The film’s original theatrical aspect ratio of 1.37:1 is presented in a 1080p transfer using the AVC codec. While the image is sharp and clear, there are some micro-scratches that show up on occasion that distract temporarily. None of them are major anomalies, but they prevent the image from being pristine. The grayscale is quite impressive: solid black levels and crisp whites abound. The movie has been divided into 8 chapters.
The DTS-HD Master Audio 2.0 mono sound mix is very typical of its era. Dialogue and song lyrics have been professionally recorded and are always clear and distinct. Sound effects and the background score by Frank Skinner have been combined with the dialogue and singing into a solid single channel. There are no age-related problems with hiss, crackle, pops, or flutter.
Special Features: 3/5
Audio Commentary: film historian Dr. Eddy Von Mueller presents a nicely researched and professionally organized commentary for the movie.
Vintage Documentary (51:52, SD): Canadian comedians Wayne and Shuster present a documentary featuring some of Fields’ greatest set pieces from some of his most memorable movies including If I Had a Million, It’s a Gift, Poppy, Mississippi, You Can’t Cheat an Honest Man, My Little Chickadee, and Never Give a Sucker an Even Break.
Kino Trailers: The Great McGinty, Murder, He Says, Road to Utopia.
While its narrative is discombobulated to the point of absurdity, Edward Cline’s Never Give a Sucker an Even Break contains the quintessential W.C. Fields in his last starring movie role.

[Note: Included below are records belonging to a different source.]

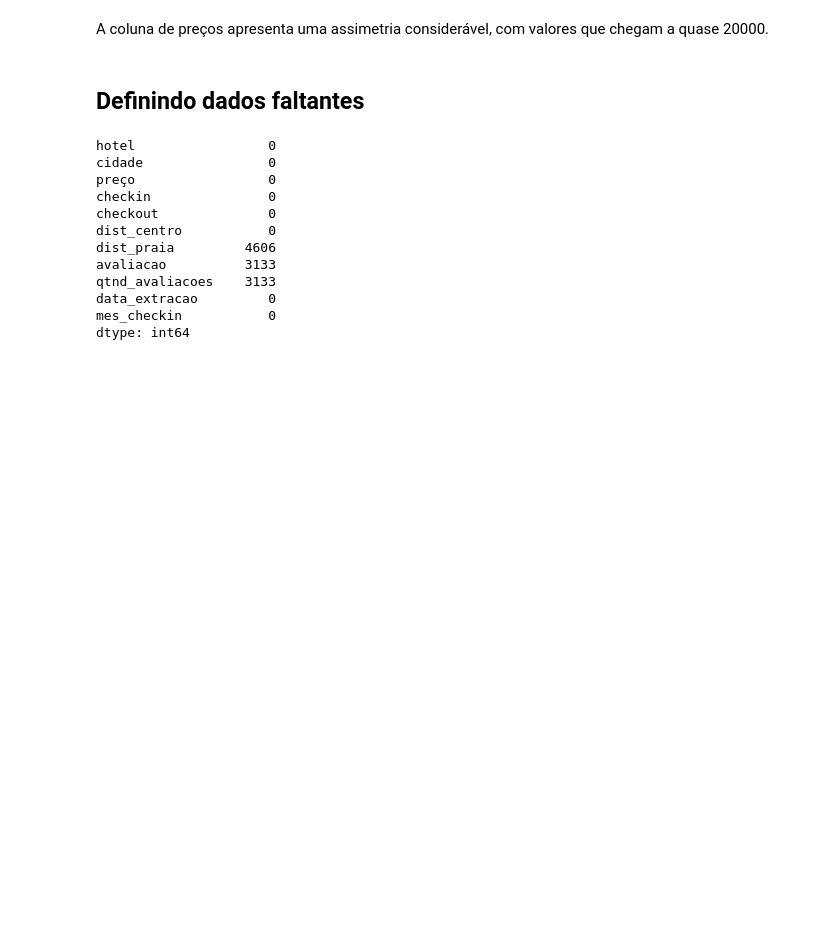
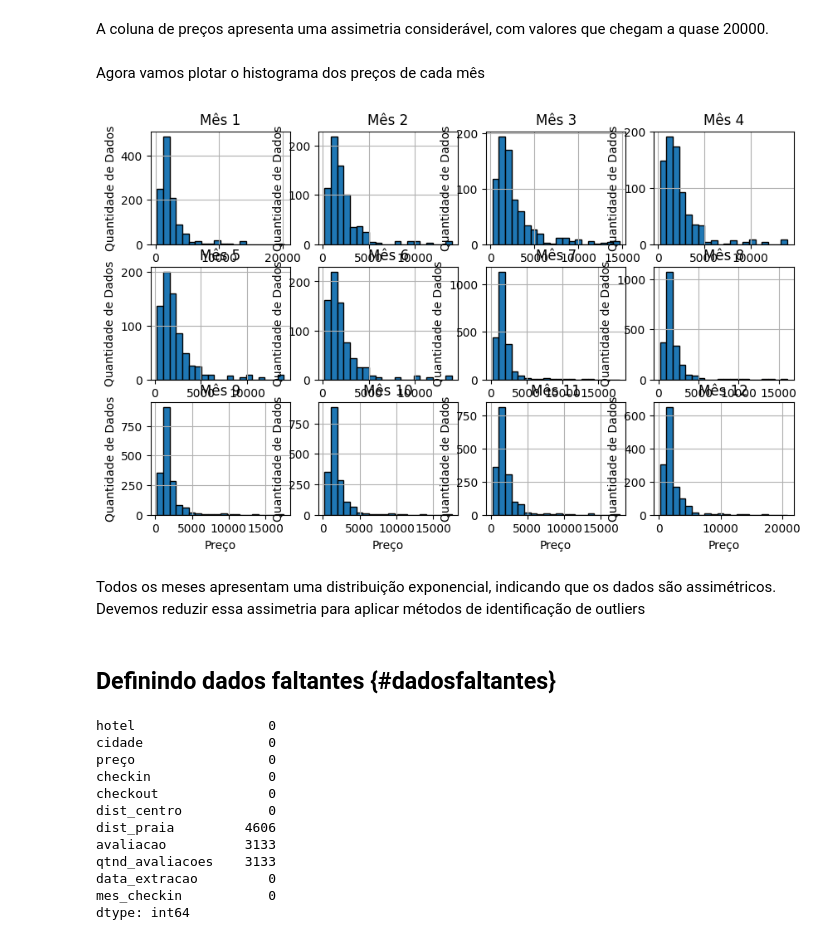
Before and after one commit to clarabarretto/data-science, a Jupyter notebook: pre-processing/pre-processing-recife.ipynb, the cells around one changed output. Saved outputs shown, nothing was run; the diff lists cells and outputs as text; code cells hidden in the pictures; blank space fills up the shorter version.

```diff
--- a/pre-processing/pre-processing-recife.ipynb
+++ b/pre-processing/pre-processing-recife.ipynb
@@ -207,8 +223,27 @@ hospedagens['preço'].hist()
 [figure]
 # %% [markdown]
 A coluna de preços apresenta uma assimetria considerável, com valores que chegam a quase 20000.
+# %% [markdown]
+Agora vamos plotar o histograma dos preços de cada mês
+# %%
+# Criar uma figura para os histogramas
+plt.figure(figsize=(10, 6))
+
+# Plotar histograma para cada mês
+for month in range(1, 13):
+    data_month = hospedagens[hospedagens['mes_checkin'] == month]
+    plt.subplot(3, 4, month)
+    plt.hist(data_month['preço'], bins=20, edgecolor='black')
+    plt.title(f'Mês {month}')
+    plt.xlabel('Preço')
+    plt.ylabel('Quantidade de Dados')
+    plt.grid(True)
+# %% [output]
+[figure, added]
+# %% [markdown]
+Todos os meses apresentam uma distribuição exponencial, indicando que os dados são assimétricos. Devemos reduzir essa assimetria para aplicar métodos de identificação de outliers
 # %% [markdown]
-## Definindo dados faltantes
+## Definindo dados faltantes {#dadosfaltantes}
 # %%
 # printando quantas linhas de cada coluna está faltante
 print(hospedagens.isnull().sum())
```
Also changed, not shown: parts of 35 cells of this notebook.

Fans of the great comedian won’t want to miss this new Blu-ray release of one of his craziest and most surreal movies.